If I would have to choose one underrated or underused location I would say the Reykjanes peninsula, even though we have done some shoots there. The Reykjanes peninsula is situated just next to the capital Reykjavík, and is where the Keflavík International Airport and the Blue Lagoon, one of Iceland’s most famous attractions, are. It has black sand beaches, white sand beaches, canyons, geothermal areas, lakes, moss fields, lava fields, lighthouses, and pretty much everything Iceland has to offer. A logistically very convenient place as most shooting locations on the peninsula are just 40 minutes to one hour and a half from Reykjavík, where 70% of Iceland’s population lives and most of the members of the film crews as well, which means you can accommodate everyone in Reykjavík where it’s usually much cheaper than in the countryside.
Jean-Michel Paoli, the founder of Comrade Film, has been working in the film and advertisement industry for roughly 30 years, starting in Aix-en-Provence and moving to Iceland almost 20 years ago and has had the chance to work on countless interesting projects like commercials and photoshoots for companies like Hermès, Canal+, Toyota, Peugeot, Renault, Honda, Nissan and many more. More recently we at Comrade Film have helped produce a commercial for the Japanese video game Dragon Quest, a music video for the French pop star Mylene Farmer featuring LP, and a film and photoshoot for Suzuki’s brand new Jimny, shooting both in Reykjanes and on the south coast.
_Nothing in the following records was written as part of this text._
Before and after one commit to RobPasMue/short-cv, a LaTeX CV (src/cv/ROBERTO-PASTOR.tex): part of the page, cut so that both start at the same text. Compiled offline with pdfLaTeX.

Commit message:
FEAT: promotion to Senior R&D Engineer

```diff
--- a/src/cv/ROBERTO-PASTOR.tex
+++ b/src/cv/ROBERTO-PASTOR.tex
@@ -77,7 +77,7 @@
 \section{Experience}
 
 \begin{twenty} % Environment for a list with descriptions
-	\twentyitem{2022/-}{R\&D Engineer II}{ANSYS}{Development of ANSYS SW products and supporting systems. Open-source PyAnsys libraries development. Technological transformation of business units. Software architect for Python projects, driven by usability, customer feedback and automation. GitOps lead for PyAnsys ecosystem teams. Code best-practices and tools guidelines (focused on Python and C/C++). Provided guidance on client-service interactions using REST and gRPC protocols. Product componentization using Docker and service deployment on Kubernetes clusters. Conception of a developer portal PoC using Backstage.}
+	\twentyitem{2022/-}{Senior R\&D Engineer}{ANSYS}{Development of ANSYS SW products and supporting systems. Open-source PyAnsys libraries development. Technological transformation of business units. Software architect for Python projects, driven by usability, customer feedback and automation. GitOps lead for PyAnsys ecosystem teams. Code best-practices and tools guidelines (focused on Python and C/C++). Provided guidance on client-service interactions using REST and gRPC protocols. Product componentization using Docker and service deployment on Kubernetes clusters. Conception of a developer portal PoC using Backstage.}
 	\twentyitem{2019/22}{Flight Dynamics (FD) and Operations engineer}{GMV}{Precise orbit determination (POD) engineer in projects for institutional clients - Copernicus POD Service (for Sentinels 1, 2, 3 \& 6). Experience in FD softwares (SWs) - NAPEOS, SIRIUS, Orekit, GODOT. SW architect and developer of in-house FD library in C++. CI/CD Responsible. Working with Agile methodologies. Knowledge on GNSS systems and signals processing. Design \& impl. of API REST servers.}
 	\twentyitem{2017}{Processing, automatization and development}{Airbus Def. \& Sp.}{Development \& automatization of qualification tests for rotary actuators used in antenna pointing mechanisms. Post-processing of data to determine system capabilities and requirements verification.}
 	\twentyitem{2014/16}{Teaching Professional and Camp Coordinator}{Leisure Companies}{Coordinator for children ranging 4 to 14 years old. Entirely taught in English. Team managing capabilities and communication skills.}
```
Almost all production companies are located in or around Reykjavík, but location wise our main competitor would probably be Norway with its fjords, mountains, modern Scandinavian cities, beautiful old fishing villages and Svalbard. Luckily we at Comrade Film cover Norway as well with our partner Rolf Pedersen at Encore Film, along with Finland, Estonia and Portugal.
Iceland has mostly doubled for other planets in the past, like in Star Wars or Oblivion, but it has also doubled for other countries, like in Ben Stiller’s movie from 2013 The Secret Life of Walter Mitty where Iceland doubles as Afghanistan, the British series Fortitude where it doubles as Svalbard or Fast and the Furious 8 where it doubles as Russia. It has also doubled as Greenland and other arctic or Antarctic areas.
The most popular productions here with Comrade Film are probably car commercials. With Iceland’s beautiful roads and landscapes and our experience with these types of projects we have had the chance to work with companies like Toyota, Suzuki, Honda, Peugeot, Renault and others.
DOs and DON’Ts in the Region
Do absolutely take warning signs and such seriously when you see them as Iceland’s nature is unforgiving if you don’t follow instructions. If you follow instructions you don’t have much to worry about as Iceland is probably the safest and most peaceful country on Earth, with no army and non-armed police officers.
Equip yourselves as the weather here is unpredictable and wet, so make sure you take everything you need to stay warm and dry, as working cold and wet for several hours is not very fun. Apart from that, have fun and enjoy the scenery, fresh water and fresh air while you can.
We most often have our clients staying at the Eyja Guldsmeden Hotel, as it is conveniently located in the centre of Reykjavík, it has very nice rooms, very production friendly and relatively cheap for Iceland
The best area for going out in Iceland is by far downtown Reykjavík. 70% of Iceland’s 350,000 people live in and around Reykjavík, so as you could guess most of the life is there. You have plenty of restaurants, hotels and bars there and if you want to have a night out a personal favourite of mine is a hip-hop bar called Prikið right in the centre of Reykjavík on the main street of Laugavegur.